(DATA PROVIDED Opens)

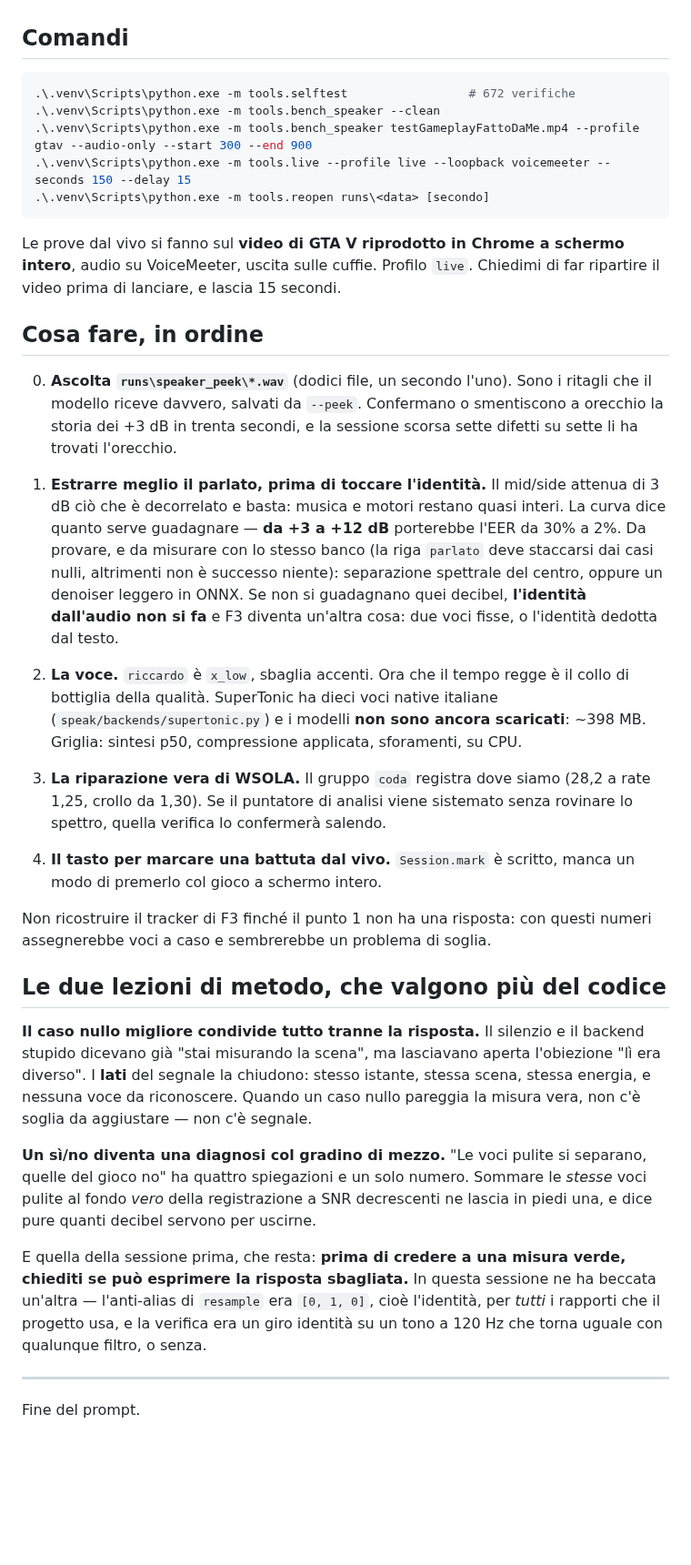
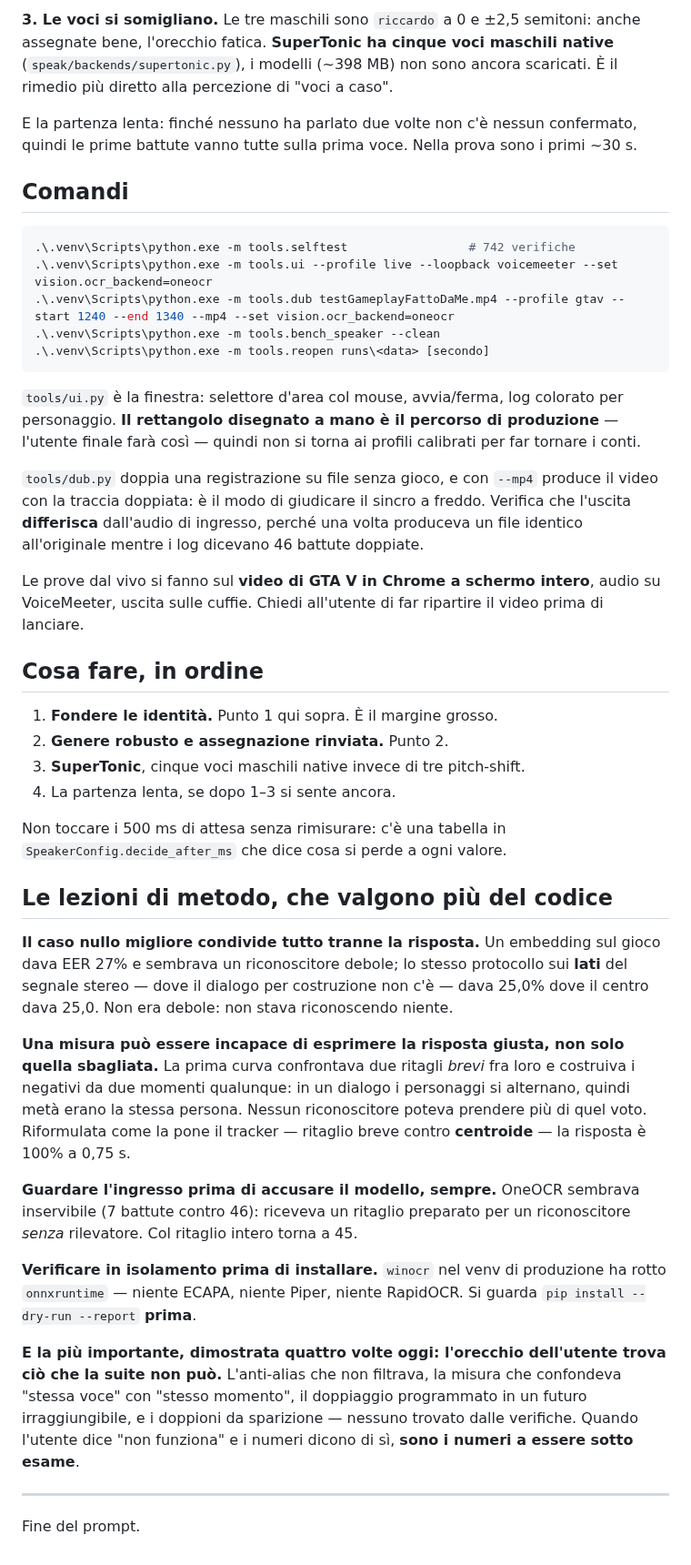
Before and after one commit to pigro141/livedub, a Markdown page: PROSSIMA_SESSIONE.md, the part around one of its changes. Shown at 91% size. Drawn GitHub-style; blank space fills up the shorter version.

````diff
--- a/PROSSIMA_SESSIONE.md
+++ b/PROSSIMA_SESSIONE.md
@@ -74,67 +88,75 @@ non ha su cosa appoggiarsi.
+**3. Le voci si somigliano.** Le tre maschili sono `riccardo` a 0 e ±2,5
+semitoni: anche assegnate bene, l'orecchio fatica. **SuperTonic ha cinque voci
+maschili native** (`speak/backends/supertonic.py`), i modelli (~398 MB) non sono
+ancora scaricati. È il rimedio più diretto alla percezione di "voci a caso".
+
+E la partenza lenta: finché nessuno ha parlato due volte non c'è nessun
+confermato, quindi le prime battute vanno tutte sulla prima voce. Nella prova
+sono i primi ~30 s.
 
 ## Comandi
 
 ```powershell
-.\.venv\Scripts\python.exe -m tools.selftest                 # 672 verifiche
+.\.venv\Scripts\python.exe -m tools.selftest                 # 742 verifiche
+.\.venv\Scripts\python.exe -m tools.ui --profile live --loopback voicemeeter --set vision.ocr_backend=oneocr
+.\.venv\Scripts\python.exe -m tools.dub testGameplayFattoDaMe.mp4 --profile gtav --start 1240 --end 1340 --mp4 --set vision.ocr_backend=oneocr
 .\.venv\Scripts\python.exe -m tools.bench_speaker --clean
-.\.venv\Scripts\python.exe -m tools.bench_speaker testGameplayFattoDaMe.mp4 --profile gtav --audio-only --start 300 --end 900
-.\.venv\Scripts\python.exe -m tools.live --profile live --loopback voicemeeter --seconds 150 --delay 15
 .\.venv\Scripts\python.exe -m tools.reopen runs\<data> [secondo]
 ```
 
-Le prove dal vivo si fanno sul **video di GTA V riprodotto in Chrome a schermo
-intero**, audio su VoiceMeeter, uscita sulle cuffie. Profilo `live`. Chiedimi di
-far ripartire il video prima di lanciare, e lascia 15 secondi.
+`tools/ui.py` è la finestra: selettore d'area col mouse, avvia/ferma, log
+colorato per personaggio. **Il rettangolo disegnato a mano è il percorso di
+produzione** — l'utente finale farà così — quindi non si torna ai profili
+calibrati per far tornare i conti.
+
+`tools/dub.py` doppia una registrazione su file senza gioco, e con `--mp4`
+produce il video con la traccia doppiata: è il modo di giudicare il sincro a
+freddo. Verifica che l'uscita **differisca** dall'audio di ingresso, perché una
+volta produceva un file identico all'originale mentre i log dicevano 46 battute
+doppiate.
+
+Le prove dal vivo si fanno sul **video di GTA V in Chrome a schermo intero**,
+audio su VoiceMeeter, uscita sulle cuffie. Chiedi all'utente di far ripartire il
+video prima di lanciare.
 
 ## Cosa fare, in ordine
 
-0. **Ascolta `runs\speaker_peek\*.wav`** (dodici file, un secondo l'uno). Sono i
-   ritagli che il modello riceve davvero, salvati da `--peek`. Confermano o
-   smentiscono a orecchio la storia dei +3 dB in trenta secondi, e la sessione
-   scorsa sette difetti su sette li ha trovati l'orecchio.
+1. **Fondere le identità.** Punto 1 qui sopra. È il margine grosso.
+2. **Genere robusto e assegnazione rinviata.** Punto 2.
+3. **SuperTonic**, cinque voci maschili native invece di tre pitch-shift.
+4. La partenza lenta, se dopo 1–3 si sente ancora.
 
-1. **Estrarre meglio il parlato, prima di toccare l'identità.** Il mid/side
-   attenua di 3 dB ciò che è decorrelato e basta: musica e motori restano quasi
-   interi. La curva dice quanto serve guadagnare — **da +3 a +12 dB** porterebbe
-   l'EER da 30% a 2%. Da provare, e da misurare con lo stesso banco (la riga
-   `parlato` deve staccarsi dai casi nulli, altrimenti non è successo niente):
-   separazione spettrale del centro, oppure un denoiser leggero in ONNX.
-   Se non si guadagnano quei decibel, **l'identità dall'audio non si fa** e F3
-   diventa un'altra cosa: due voci fisse, o l'identità dedotta dal testo.
+Non toccare i 500 ms di attesa senza rimisurare: c'è una tabella in
+`SpeakerConfig.decide_after_ms` che dice cosa si perde a ogni valore.
 
-2. **La voce.** `riccardo` è `x_low`, sbaglia accenti. Ora che il tempo regge è
-   il collo di bottiglia della qualità. SuperTonic ha dieci voci native italiane
-   (`speak/backends/supertonic.py`) e i modelli **non sono ancora scaricati**:
-   ~398 MB. Griglia: sintesi p50, compressione applicata, sforamenti, su CPU.
+## Le lezioni di metodo, che valgono più del codice
 
-3. **La riparazione vera di WSOLA.** Il gruppo `coda` registra dove siamo (28,2 a
-   rate 1,25, crollo da 1,30). Se il puntatore di analisi viene sistemato senza
-   rovinare lo spettro, quella verifica lo confermerà salendo.
+**Il caso nullo migliore condivide tutto tranne la risposta.** Un embedding sul
+gioco dava EER 27% e sembrava un riconoscitore debole; lo stesso protocollo sui
+**lati** del segnale stereo — dove il dialogo per costruzione non c'è — dava
+25,0% dove il centro dava 25,0. Non era debole: non stava riconoscendo niente.
 
-4. **Il tasto per marcare una battuta dal vivo.** `Session.mark` è scritto, manca
-   un modo di premerlo col gioco a schermo intero.
+**Una misura può essere incapace di esprimere la risposta giusta, non solo
+quella sbagliata.** La prima curva confrontava due ritagli *brevi* fra loro e
+costruiva i negativi da due momenti qualunque: in un dialogo i personaggi si
+alternano, quindi metà erano la stessa persona. Nessun riconoscitore poteva
+prendere più di quel voto. Riformulata come la pone il tracker — ritaglio breve
+contro **centroide** — la risposta è 100% a 0,75 s.
 
-Non ricostruire il tracker di F3 finché il punto 1 non ha una risposta: con
-questi numeri assegnerebbe voci a caso e sembrerebbe un problema di soglia.
+**Guardare l'ingresso prima di accusare il modello, sempre.** OneOCR sembrava
+inservibile (7 battute contro 46): riceveva un ritaglio preparato per un
+riconoscitore *senza* rilevatore. Col ritaglio intero torna a 45.
 
-## Le due lezioni di metodo, che valgono più del codice
+**Verificare in isolamento prima di installare.** `winocr` nel venv di
+produzione ha rotto `onnxruntime` — niente ECAPA, niente Piper, niente
+RapidOCR. Si guarda `pip install --dry-run --report` **prima**.
 
-**Il caso nullo migliore condivide tutto tranne la risposta.** Il silenzio e il
-backend stupido dicevano già "stai misurando la scena", ma lasciavano aperta
-l'obiezione "lì era diverso". I **lati** del segnale la chiudono: stesso istante,
-stessa scena, stessa energia, e nessuna voce da riconoscere. Quando un caso nullo
-pareggia la misura vera, non c'è soglia da aggiustare — non c'è segnale.
-
-**Un sì/no diventa una diagnosi col gradino di mezzo.** "Le voci pulite si
-separano, quelle del gioco no" ha quattro spiegazioni e un solo numero. Sommare
-le *stesse* voci pulite al fondo *vero* della registrazione a SNR decrescenti ne
-lascia in piedi una, e dice pure quanti decibel servono per uscirne.
-
-E quella della sessione prima, che resta: **prima di credere a una misura verde,
-chiediti se può esprimere la risposta sbagliata.** In questa sessione ne ha
-beccata un'altra — l'anti-alias di `resample` era `[0, 1, 0]`, cioè l'identità,
-per *tutti* i rapporti che il progetto usa, e la verifica era un giro identità su
-un tono a 120 Hz che torna uguale con qualunque filtro, o senza.
+**E la più importante, dimostrata quattro volte oggi: l'orecchio dell'utente
+trova ciò che la suite non può.** L'anti-alias che non filtrava, la misura che
+confondeva "stessa voce" con "stesso momento", il doppiaggio programmato in un
+futuro irraggiungibile, e i doppioni da sparizione — nessuno trovato dalle
+verifiche. Quando l'utente dice "non funziona" e i numeri dicono di sì, **sono i
+numeri a essere sotto esame**.
 
 ---
 
````
Also changed, not shown: other parts of PROSSIMA_SESSIONE.md (+61 -47 lines).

(DATA PROVIDED Closes)

Count the lines above that contain "gioco" and reply with the figure alone.

4